MY elderly neighbour has a new-year’s resolution: never again to spend a tenner on yet another battery for her near-immortal Nokia 3310 from 2001.
It’s astonishing just how many such venerable ‘dumbphones’ are still in use. Nokia made nearly 130 million 3310s (and indeed has recently resurrected them), and like those iconic early Casio digital wristwatches so beloved of terrorist bombers for their virtual indestructibility (except of course when you actually blow up….), those original Nokia just go on and on.
But now the fastest-growing converts to the online world, the so-called ‘silver surfers’, are finally moving into the smartphone world. And why wouldn’t they – or you?
There’s the benefit of always having a camera in your pocket, for one.
Many phones have FM radios and if not, there’s the TuneIn app to listen free to thousands of the world’s radio stations. Or download the podcasts for later.
There’s not having to get lost thanks to Google Maps. There’s Facebook for family news. Voice-dialling and text readers are two more innovations invaluable to less dexterous users.
Then there’s the clincher for all of us nearing our best-by dates: the instant ability to look up today’s latest ailment. AND the ability to e-mail or WhatsApp it for the rapturous enjoyment of all the family.
I understand my neighbour’s long-held reluctance to give up her 3310 after her first disastrous dip into the smartphone market: a horribly complicated Nokia E72 nearly a decade ago. The world’s fiddliest operating system (Symbian) and a keypad designed for bonsai people very quickly meant her granddaughter got an unexpected hand-me-down.
But we’ve moved on, with Androids and Apples now so user-friendly there’s little challenge for the geekier among us.
Unless someone passes on a ‘pre-loved’ one perhaps it’s better not to buy a smartphone second-hand. Why would you when even €100 or less buys new these days, with a battery you can rely on?
No need to get technical, but do at least try for a phone with at least 4 GB of storage to avoid the dreaded ‘phone full’ messages. Pretty much all other specifications these days will do just fine: screen size, Android or Apple version, processor speed. Indeed phones are generally so alike now that many lament we’ve reached a ‘vanilla era’.
Just do be aware of one more thing before ditching that beloved 3310. Smartphones are addictive. According to the stats, the rest of us spend 24 hours a week online, with little to show for it. You have been warned.

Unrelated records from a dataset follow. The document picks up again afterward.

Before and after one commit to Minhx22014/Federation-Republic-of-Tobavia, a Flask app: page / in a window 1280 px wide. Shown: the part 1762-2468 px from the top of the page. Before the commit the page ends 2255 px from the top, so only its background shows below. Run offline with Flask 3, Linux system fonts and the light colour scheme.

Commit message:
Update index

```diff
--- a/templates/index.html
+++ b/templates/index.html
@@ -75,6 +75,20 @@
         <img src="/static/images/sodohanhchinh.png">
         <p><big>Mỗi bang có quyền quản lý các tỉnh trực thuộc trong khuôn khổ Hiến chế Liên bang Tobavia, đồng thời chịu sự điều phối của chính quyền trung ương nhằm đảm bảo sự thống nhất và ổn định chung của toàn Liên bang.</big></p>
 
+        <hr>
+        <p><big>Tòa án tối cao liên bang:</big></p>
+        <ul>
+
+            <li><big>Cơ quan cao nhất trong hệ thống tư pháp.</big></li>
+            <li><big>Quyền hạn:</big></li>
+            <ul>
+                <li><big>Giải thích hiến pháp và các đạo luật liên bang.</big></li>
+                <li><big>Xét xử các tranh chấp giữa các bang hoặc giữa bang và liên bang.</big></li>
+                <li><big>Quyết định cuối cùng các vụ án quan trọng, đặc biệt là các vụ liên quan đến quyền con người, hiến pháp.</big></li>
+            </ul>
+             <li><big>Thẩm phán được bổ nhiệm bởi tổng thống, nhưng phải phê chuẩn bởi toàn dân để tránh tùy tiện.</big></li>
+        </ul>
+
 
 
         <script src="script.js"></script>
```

A FRIEND with a new phone recently e-mailed in anguish: her SIM-card was too big.
It wasn’t. Peer closely at a clever revelation: these days, virtually any SIM will fit any phone if you pop out the relevant section of the card.
SIM too big? Then carefully push along the pre-cut lines and your large Standard SIM begets a medium-sized Micro SIM which begets a tiny Nano SIM.

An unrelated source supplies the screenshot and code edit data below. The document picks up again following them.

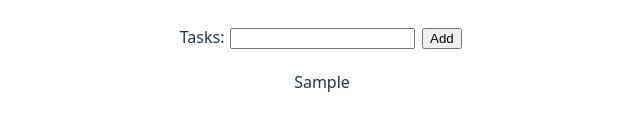
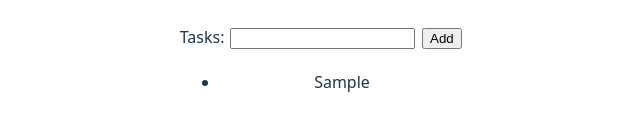
Before and after one commit to Eq-Tran/React-Pomodoro-Timer, a React (Vite) app: page / in a window 1280 px wide. Both pictures are taken after typing "Sample" into the empty fields and a click on the input "Add". Shown: the part 458-588 px from the top of the page, without its empty margins (318-958 px from the left). Built offline with nearby package versions, Linux system fonts and the light colour scheme; no server answers.

Commit message:
changed tasks shown from paragraph tags to a list

```diff
--- a/src/components/ListArea.jsx
+++ b/src/components/ListArea.jsx
@@ -3,9 +3,11 @@ import React from 'react';
 const ListArea = ({ taskData }) => {
 	return (
 		<div className="list-area">
-			{taskData.map((task, index) => (
-				<p key={`${task}-${index}`}>{task}</p>
-			))}
+			<ul>
+				{taskData.map((task, index) => (
+					<li key={`${task}-${index}`}>{task}</li>
+				))}
+			</ul>
 		</div>
 	);
 };
```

Be sure to keep the unwanted parts of your newly-dissected SIM somewhere safe, just in case you ever need to go bigger again rather than smaller – though Amazon and others do sell replacement SIM adapters if needed.

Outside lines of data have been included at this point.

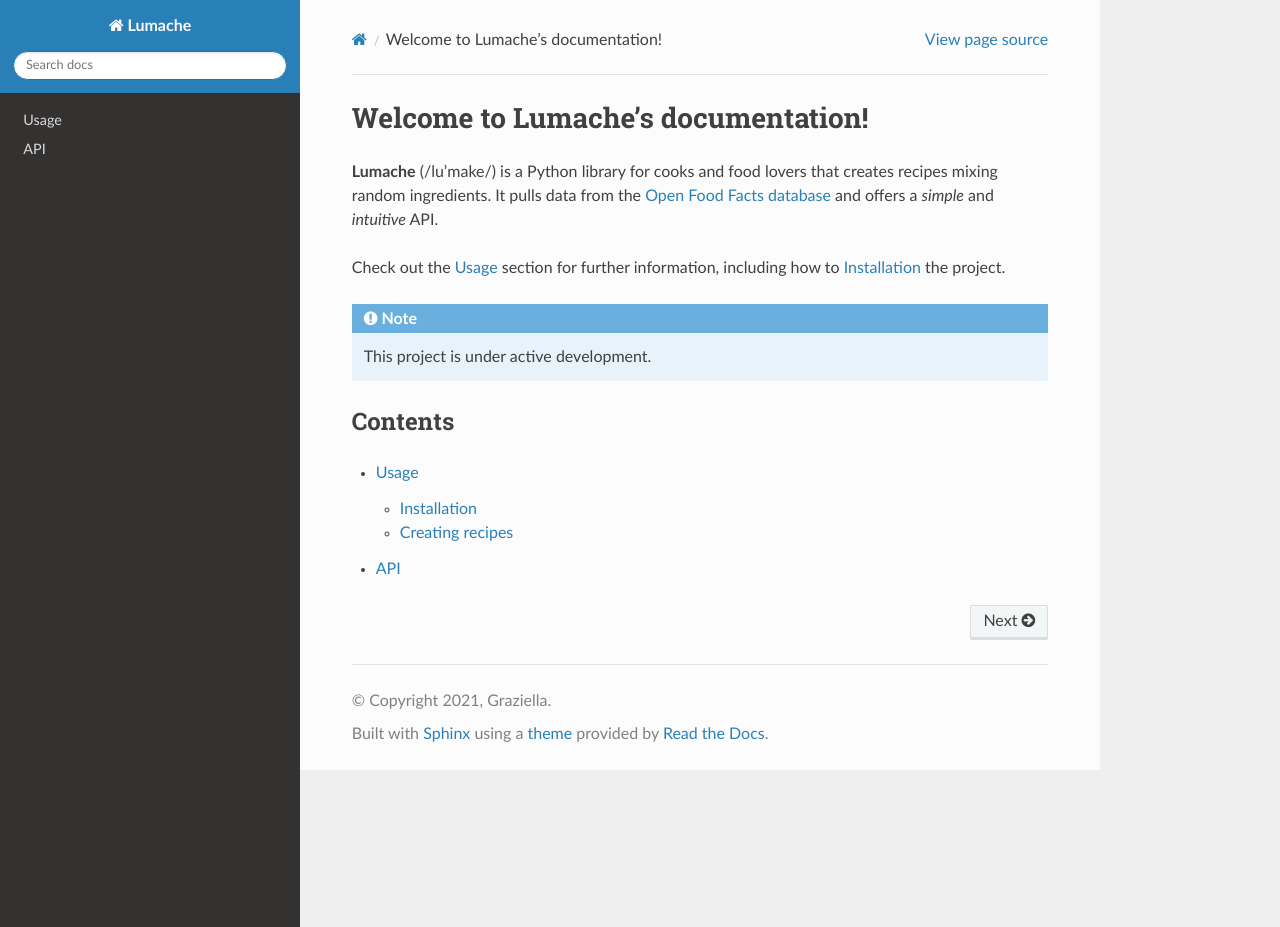
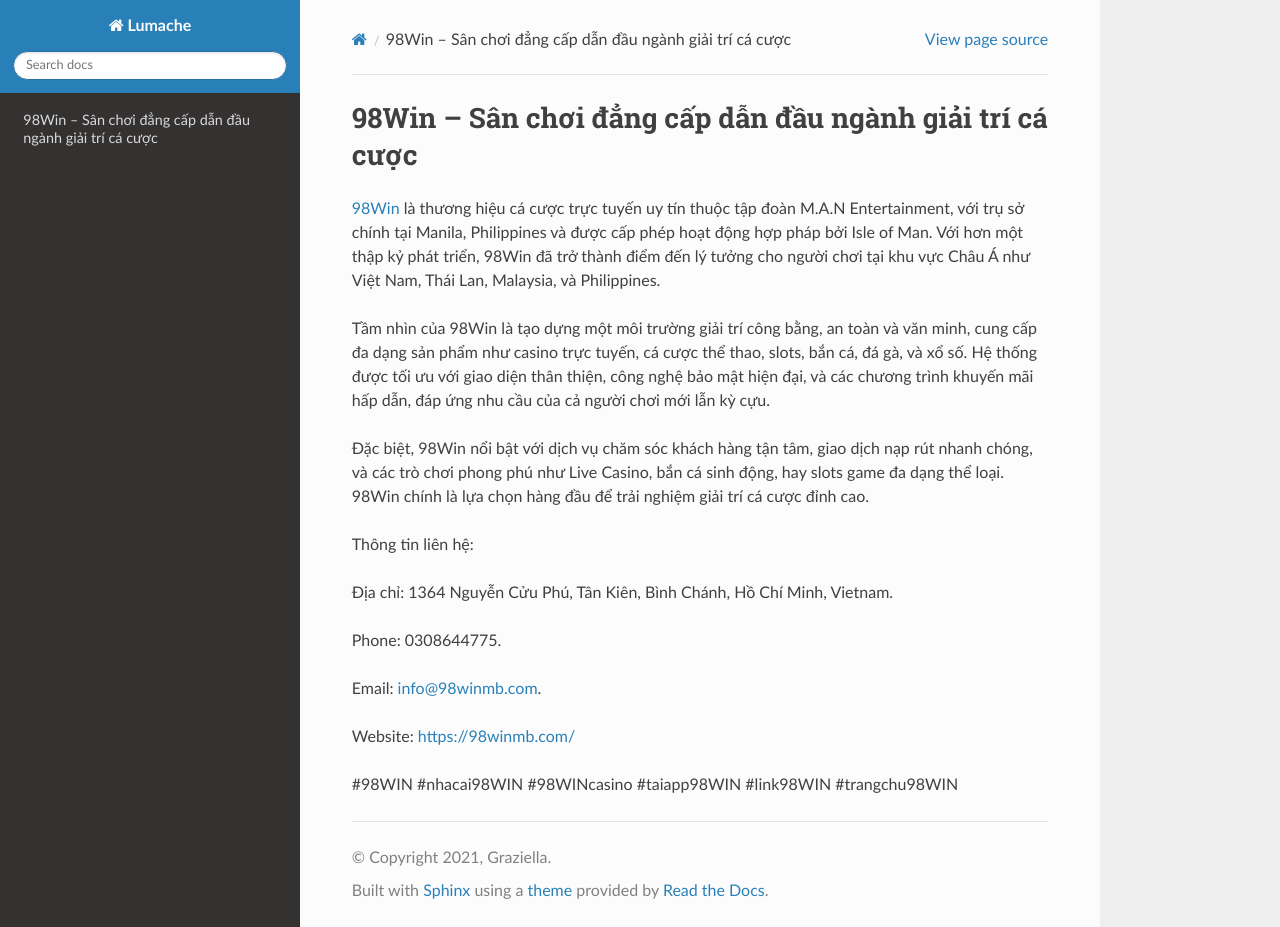
Before and after one commit to ShafferMalaki436t3cp/98winmbcom11, a Sphinx documentation site: the page built from docs/source/index.rst, in a window 1280 px wide and 927 px high. Built offline with Sphinx 7.4.7 and the Read the Docs theme 3.1.0, drawn with Linux system fonts in a browser that asks for light colours.

Commit message:
Update index.rst

```diff
--- a/docs/source/index.rst
+++ b/docs/source/index.rst
@@ -1,22 +1,20 @@
-Welcome to Lumache's documentation!
+98Win – Sân chơi đẳng cấp dẫn đầu ngành giải trí cá cược
 ===================================
 
-**Lumache** (/lu'make/) is a Python library for cooks and food lovers
-that creates recipes mixing random ingredients.
-It pulls data from the `Open Food Facts database <https://world.openfoodfacts.org/>`_
-and offers a *simple* and *intuitive* API.
+`98Win <https://98winmb.com/>`_ là thương hiệu cá cược trực tuyến uy tín thuộc tập đoàn M.A.N Entertainment, với trụ sở chính tại Manila, Philippines và được cấp phép hoạt động hợp pháp bởi Isle of Man. Với hơn một thập kỷ phát triển, 98Win đã trở thành điểm đến lý tưởng cho người chơi tại khu vực Châu Á như Việt Nam, Thái Lan, Malaysia, và Philippines.
 
-Check out the :doc:`usage` section for further information, including
-how to :ref:`installation` the project.
+Tầm nhìn của 98Win là tạo dựng một môi trường giải trí công bằng, an toàn và văn minh, cung cấp đa dạng sản phẩm như casino trực tuyến, cá cược thể thao, slots, bắn cá, đá gà, và xổ số. Hệ thống được tối ưu với giao diện thân thiện, công nghệ bảo mật hiện đại, và các chương trình khuyến mãi hấp dẫn, đáp ứng nhu cầu của cả người chơi mới lẫn kỳ cựu.
 
-.. note::
+Đặc biệt, 98Win nổi bật với dịch vụ chăm sóc khách hàng tận tâm, giao dịch nạp rút nhanh chóng, và các trò chơi phong phú như Live Casino, bắn cá sinh động, hay slots game đa dạng thể loại. 98Win chính là lựa chọn hàng đầu để trải nghiệm giải trí cá cược đỉnh cao.
 
-   This project is under active development.
+Thông tin liên hệ:
 
-Contents
---------
+Địa chỉ: 1364 Nguyễn Cửu Phú, Tân Kiên, Bình Chánh, Hồ Chí Minh, Vietnam.
 
-.. toctree::
+Phone: 0308644775.
 
-   usage
-   api
+Email: info@98winmb.com.
+
+Website: https://98winmb.com/
+
+#98WIN #nhacai98WIN #98WINcasino #taiapp98WIN #link98WIN #trangchu98WIN
```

So one size really does fit all, as the saying goes. Despite what those anatomical e-mails in my Inbox keep insisting.